After Christmas in Suffolk, we had spent a very enjoyable few days back among friends in London. The highlight, for me and my stomach, was a visit to Everest Curry King, which I'd never called on in a quarter century in the capital, but which I could not commend more completely. Not only is the food amazing and the cheapest we've found anywhere in the country, but the people are so damn friendly. M recalled the occasion at the end of the nineties when we'd walked a group of drunk Geordies from the Blue Posts on Berwick Street to Leicester Square tube. 'Tha's fookin greet ovya man. I orlaz thought Cockneys was a reet buncha unfrenly coonts,' their translator offered as he groped for his Travelcard. We didn't tell him that he'd said that six times already, and that we were only doing it to prove him wrong.

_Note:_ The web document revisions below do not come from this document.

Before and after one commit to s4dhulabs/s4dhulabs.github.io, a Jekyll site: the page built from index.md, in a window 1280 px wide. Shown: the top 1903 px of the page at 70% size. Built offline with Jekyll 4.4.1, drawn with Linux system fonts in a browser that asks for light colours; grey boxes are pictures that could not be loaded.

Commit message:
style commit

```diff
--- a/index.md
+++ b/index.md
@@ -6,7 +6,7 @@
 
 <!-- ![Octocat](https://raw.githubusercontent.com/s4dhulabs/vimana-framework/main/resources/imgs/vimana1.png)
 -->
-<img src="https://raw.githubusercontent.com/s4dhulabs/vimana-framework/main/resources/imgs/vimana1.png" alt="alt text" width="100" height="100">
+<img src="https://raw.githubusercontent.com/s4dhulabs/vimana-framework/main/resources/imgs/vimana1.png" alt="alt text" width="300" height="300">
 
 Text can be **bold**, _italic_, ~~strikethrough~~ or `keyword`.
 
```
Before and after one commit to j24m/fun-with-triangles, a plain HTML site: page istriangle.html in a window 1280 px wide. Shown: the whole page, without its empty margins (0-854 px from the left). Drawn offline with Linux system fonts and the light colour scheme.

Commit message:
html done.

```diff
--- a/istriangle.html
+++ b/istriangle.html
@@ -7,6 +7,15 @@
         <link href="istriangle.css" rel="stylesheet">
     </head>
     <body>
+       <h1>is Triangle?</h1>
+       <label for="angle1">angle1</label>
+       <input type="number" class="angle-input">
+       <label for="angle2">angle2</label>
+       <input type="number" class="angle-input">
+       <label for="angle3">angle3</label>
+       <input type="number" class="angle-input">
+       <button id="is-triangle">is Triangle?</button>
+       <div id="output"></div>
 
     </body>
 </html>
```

After return visits to York and Richmond, Leeds revealed a lot of what we'd missed the first time, an inner city residential district with lots going for it, the waterways and industrial buildings, and in particular the breweries based in them. Northern Monk's Refectory was everything that the Magic Rock Tap wasn't, with the added bonus of a sign saying they'd spent £1872 replacing stolen glassware in the last year, and that they were "as tight as anyone else from Yorkshire," so if you liked their glasses so much, why didn't you just buy one? Durham, meanwhile, seems to be a city that is absolutely dependent on its university and its cathedral for the entirety of its identity. Take those institutions away, and the Jack Wills would go out of business, leaving little but the building works of desperate-looking redevelopment around the river on which my brother had shouted at teams of eight strong women at a time so long ago.
The boys set an excellent example of getting on board with this house thing, despite the fact that it couldn't be much further away from Worthing, which was their preference. They were cheered enough by the discovery of a decent sweetshop in the town that they turned from flat refusal to a kind of acceptance on a sixpence. This says much about the fickleness of kids but also their supportive relationship - having each other, and a place they can go for sugar, will be enough.
There are friendly faces everywhere you go, I'd told them as we were setting out in July, and we've seen dozens of them since, but now it looks like we will be living in the one town that is furthest away from any of them. The boys will make friends easily, I think (and hope), but what about their parents? And if Northern Monk are right about Yorkshire, to hell with friends, what about customers?